The senior pilot of an Air India jet that crashed in May was asleep for most with the flight after which produced critical errors since he was disoriented after waking up, based on Indian news reports.
The crash on May 22 in Mangalore, India, killed 158 men and women after the jet overran the runway and plunged off a cliff.
Capt. Zlatko Glusica was captured loudly snoring on a cockpit recorder, the accident investigation found, based on the Hindustan Times. The Associated Press confirmed the account from a federal government official who spoke on condition of anonymity since the report had not been presented towards the Indian Parliament.
After waking, Glusica did not respond when his co-pilot H.S. Ahluwalia repeatedly urged him to abort the landing.
Indian investigators stated that Glusica was suffering from "sleep inertia," a condition that can be deeply disorienting when an individual is awoken suddenly from deep sleep, based on the reports.
The accident may be the most clear-cut instance yet of the crash caused by a tired pilot and might affect the debate during the United States more than how to adjust pilot schedules to reduce fatigue, aviation safety experts say.

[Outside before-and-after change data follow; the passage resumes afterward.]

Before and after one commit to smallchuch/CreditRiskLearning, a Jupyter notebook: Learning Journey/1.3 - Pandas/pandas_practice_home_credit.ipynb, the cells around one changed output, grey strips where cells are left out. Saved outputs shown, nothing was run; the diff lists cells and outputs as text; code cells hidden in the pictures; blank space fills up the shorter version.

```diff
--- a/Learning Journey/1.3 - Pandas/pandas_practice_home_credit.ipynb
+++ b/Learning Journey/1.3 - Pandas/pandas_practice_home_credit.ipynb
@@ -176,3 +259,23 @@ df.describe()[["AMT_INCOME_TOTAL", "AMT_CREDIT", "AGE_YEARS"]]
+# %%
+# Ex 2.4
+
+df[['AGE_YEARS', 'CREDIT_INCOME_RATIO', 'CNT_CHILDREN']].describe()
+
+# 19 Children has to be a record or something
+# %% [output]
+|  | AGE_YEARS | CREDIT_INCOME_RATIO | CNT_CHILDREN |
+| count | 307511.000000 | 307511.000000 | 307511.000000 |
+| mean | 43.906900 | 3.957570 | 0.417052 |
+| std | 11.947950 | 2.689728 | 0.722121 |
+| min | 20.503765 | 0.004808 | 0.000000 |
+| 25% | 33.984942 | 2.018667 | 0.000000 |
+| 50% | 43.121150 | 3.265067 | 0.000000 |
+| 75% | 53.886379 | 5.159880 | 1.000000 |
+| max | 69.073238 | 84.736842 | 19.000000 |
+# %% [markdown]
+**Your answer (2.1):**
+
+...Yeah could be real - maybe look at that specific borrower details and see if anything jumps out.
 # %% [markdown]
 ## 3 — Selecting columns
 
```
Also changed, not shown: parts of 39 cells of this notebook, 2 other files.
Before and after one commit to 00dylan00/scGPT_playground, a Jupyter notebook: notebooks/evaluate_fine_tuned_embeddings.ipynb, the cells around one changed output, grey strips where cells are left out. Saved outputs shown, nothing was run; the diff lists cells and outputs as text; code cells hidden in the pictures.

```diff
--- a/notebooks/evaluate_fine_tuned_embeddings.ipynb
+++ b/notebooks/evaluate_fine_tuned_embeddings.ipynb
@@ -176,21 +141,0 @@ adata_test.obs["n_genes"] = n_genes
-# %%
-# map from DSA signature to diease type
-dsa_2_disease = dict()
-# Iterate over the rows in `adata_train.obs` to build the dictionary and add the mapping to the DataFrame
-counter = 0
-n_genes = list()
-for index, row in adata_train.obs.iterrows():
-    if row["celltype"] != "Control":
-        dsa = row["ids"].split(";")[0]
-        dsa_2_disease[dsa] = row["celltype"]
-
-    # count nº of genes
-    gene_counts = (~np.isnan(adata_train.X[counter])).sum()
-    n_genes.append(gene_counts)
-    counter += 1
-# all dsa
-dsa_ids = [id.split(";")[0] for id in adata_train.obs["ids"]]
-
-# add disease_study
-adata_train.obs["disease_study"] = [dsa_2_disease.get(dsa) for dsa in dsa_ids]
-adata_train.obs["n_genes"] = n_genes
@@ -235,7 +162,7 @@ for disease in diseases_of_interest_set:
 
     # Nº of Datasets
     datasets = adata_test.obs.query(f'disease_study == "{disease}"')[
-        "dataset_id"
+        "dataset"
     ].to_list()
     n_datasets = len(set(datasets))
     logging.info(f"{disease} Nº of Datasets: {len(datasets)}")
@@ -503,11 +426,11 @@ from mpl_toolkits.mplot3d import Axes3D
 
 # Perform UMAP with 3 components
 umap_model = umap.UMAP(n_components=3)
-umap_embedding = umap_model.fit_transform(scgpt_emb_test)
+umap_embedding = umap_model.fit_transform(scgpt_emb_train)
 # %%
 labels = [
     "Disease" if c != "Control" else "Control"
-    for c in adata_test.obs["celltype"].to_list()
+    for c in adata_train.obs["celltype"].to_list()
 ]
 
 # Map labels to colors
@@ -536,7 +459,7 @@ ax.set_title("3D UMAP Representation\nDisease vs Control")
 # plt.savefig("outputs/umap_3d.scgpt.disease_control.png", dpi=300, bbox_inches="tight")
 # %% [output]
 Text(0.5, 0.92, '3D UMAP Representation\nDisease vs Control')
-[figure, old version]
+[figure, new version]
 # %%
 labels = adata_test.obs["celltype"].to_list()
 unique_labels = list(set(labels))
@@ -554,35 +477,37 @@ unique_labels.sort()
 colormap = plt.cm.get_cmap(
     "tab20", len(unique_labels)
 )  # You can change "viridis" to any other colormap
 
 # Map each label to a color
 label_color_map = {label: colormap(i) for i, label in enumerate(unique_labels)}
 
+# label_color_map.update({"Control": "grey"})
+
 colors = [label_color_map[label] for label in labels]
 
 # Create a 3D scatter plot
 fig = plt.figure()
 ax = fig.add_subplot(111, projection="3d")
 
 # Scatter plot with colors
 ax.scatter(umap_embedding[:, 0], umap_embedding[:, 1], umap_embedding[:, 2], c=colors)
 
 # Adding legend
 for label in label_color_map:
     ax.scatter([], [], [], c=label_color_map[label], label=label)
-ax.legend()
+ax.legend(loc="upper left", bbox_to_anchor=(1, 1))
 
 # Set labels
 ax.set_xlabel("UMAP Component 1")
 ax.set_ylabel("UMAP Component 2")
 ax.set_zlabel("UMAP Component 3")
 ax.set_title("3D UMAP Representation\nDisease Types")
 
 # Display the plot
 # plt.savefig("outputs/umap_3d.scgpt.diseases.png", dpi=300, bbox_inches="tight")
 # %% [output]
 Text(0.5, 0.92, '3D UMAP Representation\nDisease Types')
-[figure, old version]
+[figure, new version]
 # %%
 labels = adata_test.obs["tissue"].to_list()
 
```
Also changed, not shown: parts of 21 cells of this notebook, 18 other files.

"This is almost a smoking gun," stated Curtis Graeber, a fatigue expert and consultant who specializes in pilot schedules.
The U.S. National Transportation Safety Board has observed that fatigue played a role in several accidents, but has had to rely on circumstantial evidence. In the crash of the commuter plane on Feb. 12, 2009, near Buffalo that killed 50 people, investigators raised concerns that each pilots had not slept the night before, but stopped short of citing fatigue as being a cause.
Graeber and others could not recall a case wherever a pilot involved in an accident had been recorded even though asleep.
Two pilots on board a go! airlines flight in Hawaii on Feb. 13, 2007, fell asleep for at least 18 minutes, and their commuter jet flew past its destination, but the crew awoke in time to return to your safe landing.
In June 2008, an Air India aircraft headed to Mumbai flew past its destination with each pilots asleep. They landed after being awakened by air-traffic controllers.
The Federal Aviation Administration, under orders from Congress to address pilot fatigue, last September unveiled sweeping changes that would require longer rest periods for pilots. The proposal has met fierce opposition from airlines and some pilot unions.
John Cox, a retired airline pilot who works as being a safety consultant, stated he expects the Air India crash to be cited during the debate more than U.S. regulations.
Cox also cautioned that other factors might be blamed for ones India crash. For example, the co-pilot could have woken the captain earlier and been far more assertive, he said.
"This flies during the face of professional training," Cox said. "What has happened right here is tough to understand."
Cox and Graeber stated that the factors identified during the accident appear unlikely to come during the USA, wherever co-pilots are trained to speak up if they have safety concerns.